At Ashdod port, some of the crates on display were still wedged in containers behind white sacks of polyethelene in what the Israeli military said had been a bid to hide the weaponry.

Prime Minister Benjamin Netanyahu said in a statement that weapons discovered on the vessel could have been used to attack Israeli cities.

But in public comments on the incident, Israeli leaders gave no hint they were contemplating military action against Hezbollah in response to the alleged weapons smuggling attempt. The Israeli-Lebanese frontier has been largely quiet since 2006.

A Cyprus-based shipping source told Reuters the ship had been due to call in Lebanon.

The 8,622 deadweight ton ship was due to have arrived on November 1 at Damietta and was last seen on October 31 in the Mediterranean sea between Lebanon and Cyprus, according to AISLive ship tracking data on Reuters.

The vessel is owned by German shipping company Reederei Gerd Bartels, based near the port of Hamburg. Asked to comment, Mirko Bartels of the private shipping firm told Reuters: “We have nothing to say.”

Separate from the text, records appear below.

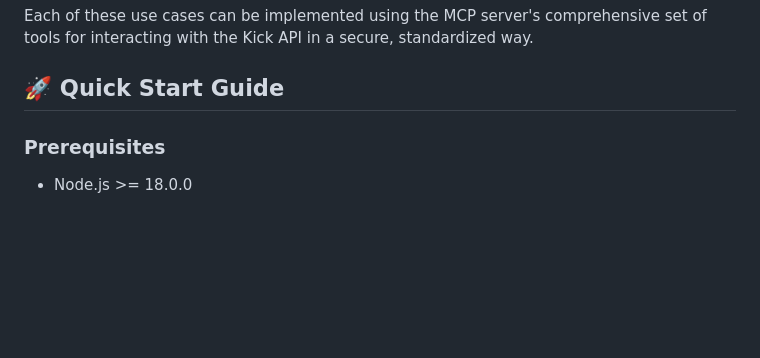
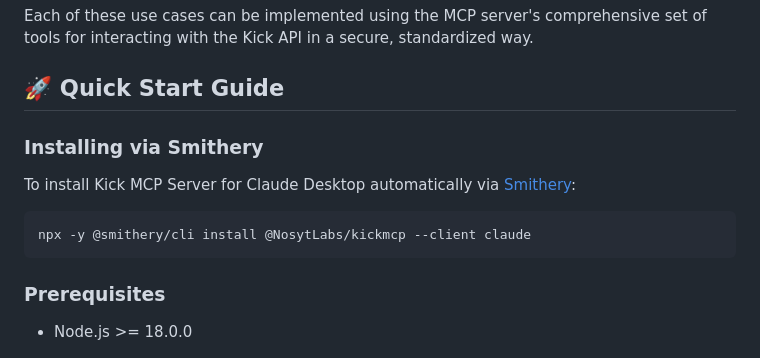
Before and after one commit to NosytLabs/KickMCP, a Markdown page: README.md, the part around the change. Rendered like a GitHub page; blank space fills up the shorter version.

````diff
--- a/README.md
+++ b/README.md
@@ -119,6 +119,14 @@ This MCP server enables a wide range of applications with the Kick API. Here are
 Each of these use cases can be implemented using the MCP server's comprehensive set of tools for interacting with the Kick API in a secure, standardized way.
 
 ## 🚀 Quick Start Guide
+
+### Installing via Smithery
+
+To install Kick MCP Server for Claude Desktop automatically via [Smithery](https://smithery.ai/server/@NosytLabs/kickmcp):
+
+```bash
+npx -y @smithery/cli install @NosytLabs/kickmcp --client claude
+```
 
 ### Prerequisites
 - Node.js >= 18.0.0
````
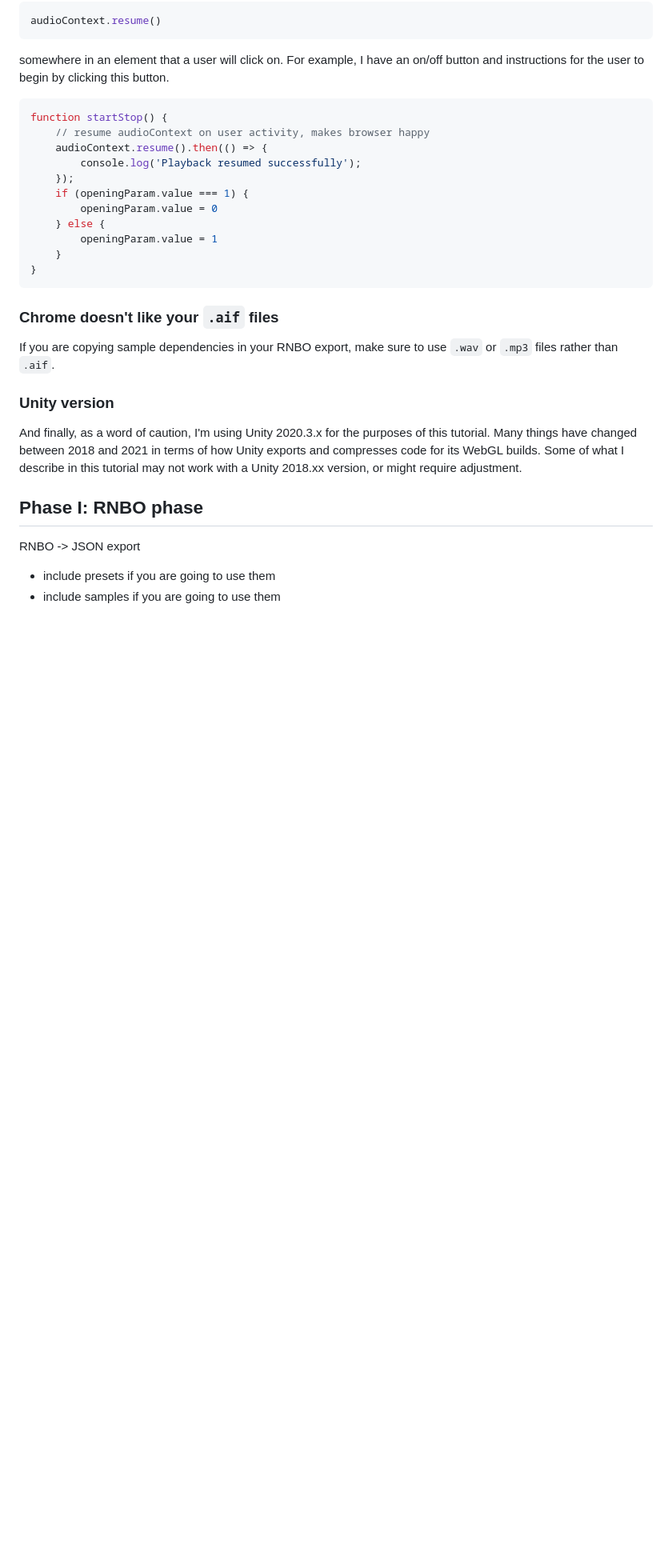
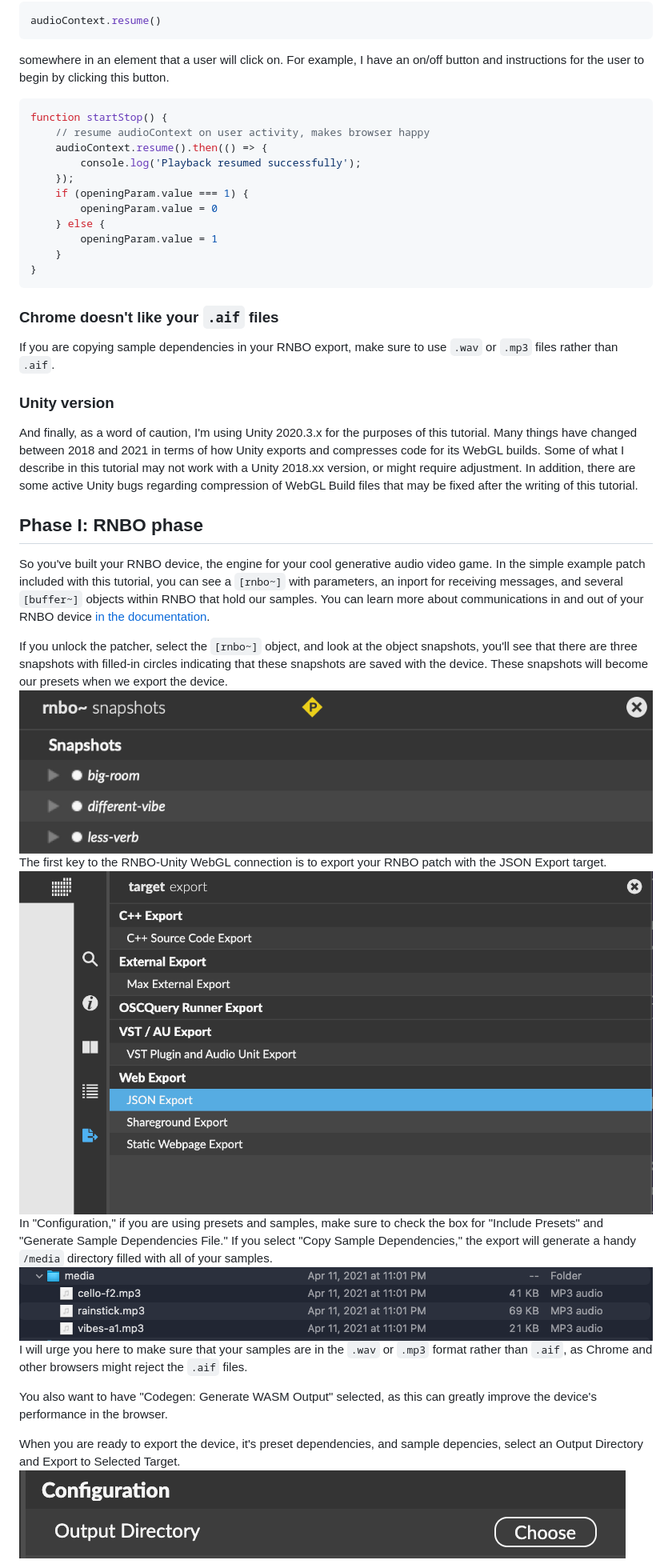
Before and after one commit to jinpavg/rnbo-unity-webgl, a Markdown page: tutorial.md, the part around one of its changes. Shown at 80% size. GitHub-like rendering; pictures changed too: img/JSON.png (added), img/media.png (added), img/output.png (added); blank space fills up the shorter version.

Commit message:
clean up patch, work on tutorial

```diff
--- a/tutorial.md
+++ b/tutorial.md
@@ -75,11 +75,23 @@ If you are copying sample dependencies in your RNBO export, make sure to use `.w
 
 ### Unity version
 
-And finally, as a word of caution, I'm using Unity 2020.3.x for the purposes of this tutorial. Many things have changed between 2018 and 2021 in terms of how Unity exports and compresses code for its WebGL builds. Some of what I describe in this tutorial may not work with a Unity 2018.xx version, or might require adjustment.
+And finally, as a word of caution, I'm using Unity 2020.3.x for the purposes of this tutorial. Many things have changed between 2018 and 2021 in terms of how Unity exports and compresses code for its WebGL builds. Some of what I describe in this tutorial may not work with a Unity 2018.xx version, or might require adjustment. In addition, there are some active Unity bugs regarding compression of WebGL Build files that may be fixed after the writing of this tutorial.
 
 
 ## Phase I: RNBO phase
 
-RNBO -> JSON export
-- include presets if you are going to use them
-- include samples if you are going to use them
+So you've built your RNBO device, the engine for your cool generative audio video game. In the simple example patch included with this tutorial, you can see a `[rnbo~]` with parameters, an inport for receiving messages, and several `[buffer~]` objects within RNBO that hold our samples. You can learn more about communications in and out of your RNBO device [in the documentation](https://rnbo.cycling74.com/docs/rnbo_communications_topic?v=).
+
+If you unlock the patcher, select the `[rnbo~]` object, and look at the object snapshots, you'll see that there are three snapshots with filled-in circles indicating that these snapshots are saved with the device. These snapshots will become our presets when we export the device.
+![snapshots](/img/snapshots.png)
+The first key to the RNBO-Unity WebGL connection is to export your RNBO patch with the JSON Export target.
+![target export](/img/JSON.png)
+In "Configuration," if you are using presets and samples, make sure to check the box for "Include Presets" and "Generate Sample Dependencies File." If you select "Copy Sample Dependencies," the export will generate a handy `/media` directory filled with all of your samples.
+![media directory](/img/media.png)
+I will urge you here to make sure that your samples are in the `.wav` or `.mp3` format rather than `.aif`, as Chrome and other browsers might reject the `.aif` files.
+
+You also want to have "Codegen: Generate WASM Output" selected, as this can greatly improve the device's performance in the browser.
+
+When you are ready to export the device, it's preset dependencies, and sample depencies, select an Output Directory and Export to Selected Target.
+![choose output](/img/output.png)
+
```
Also changed, not shown: other parts of tutorial.md (+3 -0 lines), img/export.png (added), 1 other file.
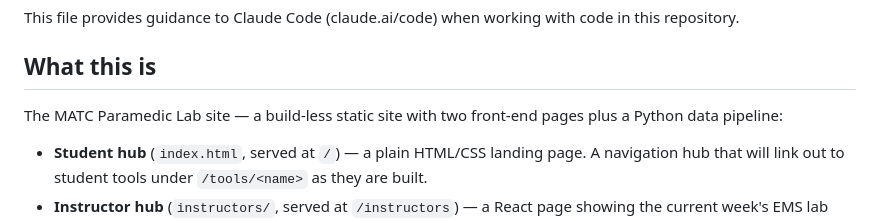
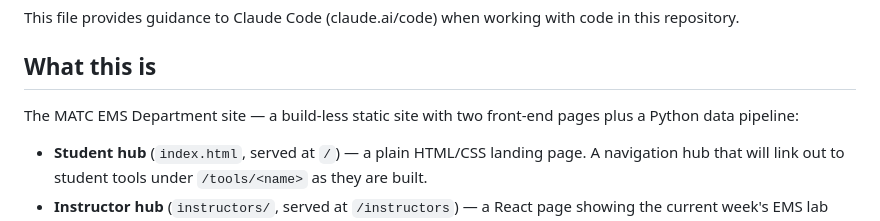
Before and after one commit to matc-ems/matc-ems-site, a Markdown page: CLAUDE.md, the part around the change. Rendered like a GitHub page.

Commit message:
Update CLAUDE.md project name to MATC EMS Department
Co-Authored-By: Claude Opus 4.7 (1M context) <noreply@anthropic.com>

```diff
--- a/CLAUDE.md
+++ b/CLAUDE.md
@@ -4,7 +4,7 @@ This file provides guidance to Claude Code (claude.ai/code) when working with co
 
 ## What this is
 
-The MATC Paramedic Lab site — a build-less static site with two front-end
+The MATC EMS Department site — a build-less static site with two front-end
 pages plus a Python data pipeline:
 
 - **Student hub** (`index.html`, served at `/`) — a plain HTML/CSS landing
```
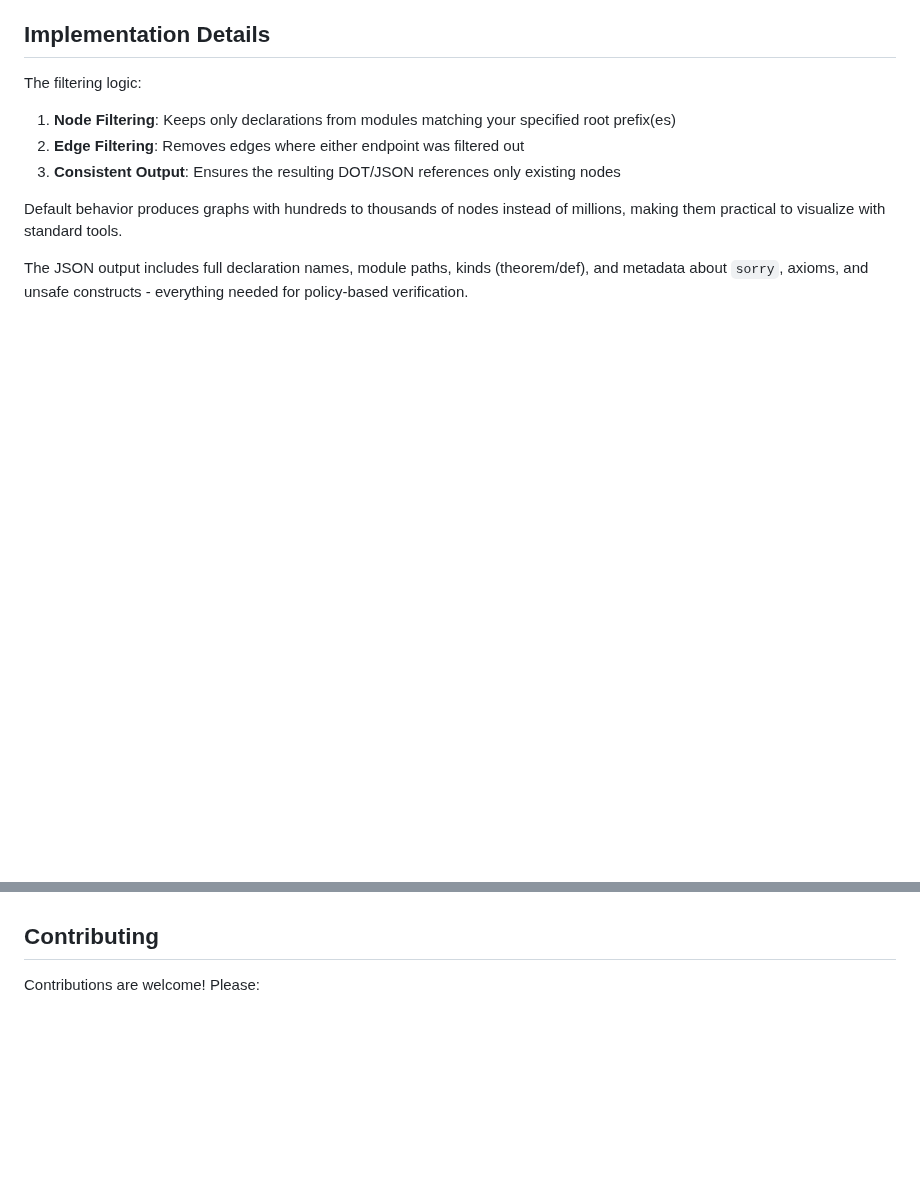
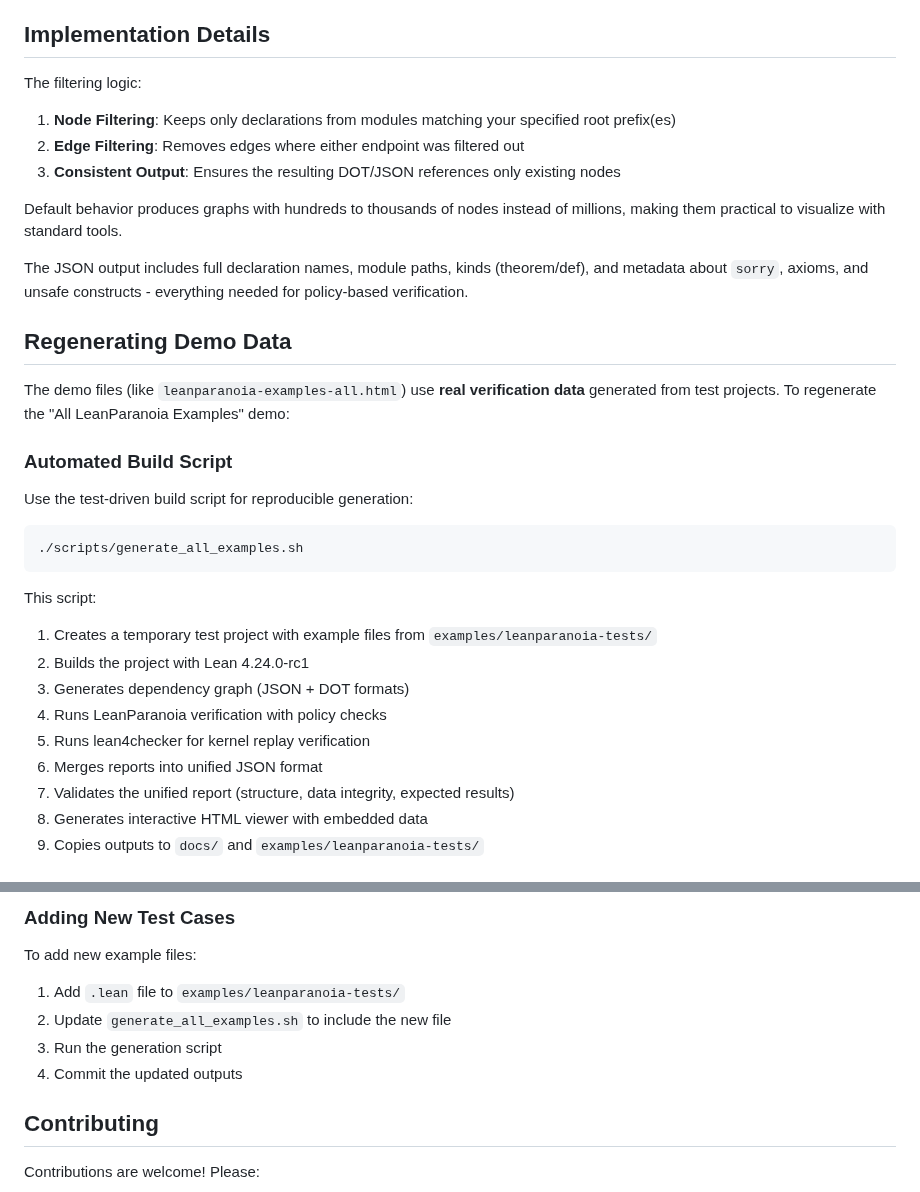
Before and after one commit to cameronfreer/LeanDepViz, a Markdown page: README.md, 2 parts joined by grey strips. Rendered like a GitHub page; blank space fills up the shorter version.

````diff
--- a/README.md
+++ b/README.md
@@ -623,3 +623,26 @@ Default behavior produces graphs with hundreds to thousands of nodes instead of
 
 The JSON output includes full declaration names, module paths, kinds (theorem/def), and metadata about `sorry`, axioms, and unsafe constructs - everything needed for policy-based verification.
 
+## Regenerating Demo Data
+
+The demo files (like `leanparanoia-examples-all.html`) use **real verification data** generated from test projects. To regenerate the "All LeanParanoia Examples" demo:
+
+### Automated Build Script
+
+Use the test-driven build script for reproducible generation:
+
+```bash
+./scripts/generate_all_examples.sh
+```
+
+This script:
+1. Creates a temporary test project with example files from `examples/leanparanoia-tests/`
+2. Builds the project with Lean 4.24.0-rc1
+3. Generates dependency graph (JSON + DOT formats)
+4. Runs LeanParanoia verification with policy checks
+5. Runs lean4checker for kernel replay verification
+6. Merges reports into unified JSON format
+7. Validates the unified report (structure, data integrity, expected results)
+8. Generates interactive HTML viewer with embedded data
+9. Copies outputs to `docs/` and `examples/leanparanoia-tests/`
+
@@ -626,3 +732,12 @@ The JSON output includes full declaration names, module paths, kinds (theorem/de
+### Adding New Test Cases
+
+To add new example files:
+
+1. Add `.lean` file to `examples/leanparanoia-tests/`
+2. Update `generate_all_examples.sh` to include the new file
+3. Run the generation script
+4. Commit the updated outputs
+
 ## Contributing
 
 Contributions are welcome! Please:
````
Also changed, not shown: other parts of README.md (+83 -0 lines).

An official with Cyprus-based United Feeder Services told Reuters it had acted as the time charterer and carrier for the Francop, charged with loading and discharging the vessel.

“The vessel sailed from Damietta, and was bound for Limassol, Cyprus and then Lebanon, Turkey and back to Damietta,” the official, who declined to be named, said.

“We are not allowed to open up containers to see what is inside,” he said. “We do not have much information. We just know that the vessel was seized and was forced to go to Ashdod to check the cargo.”

Additional reporting by Ari Rabinovitch and Dan Williams in Jerusalem, Jonathan Saul in London and Michael Hogan in Hamburg, Editing by Richard Williams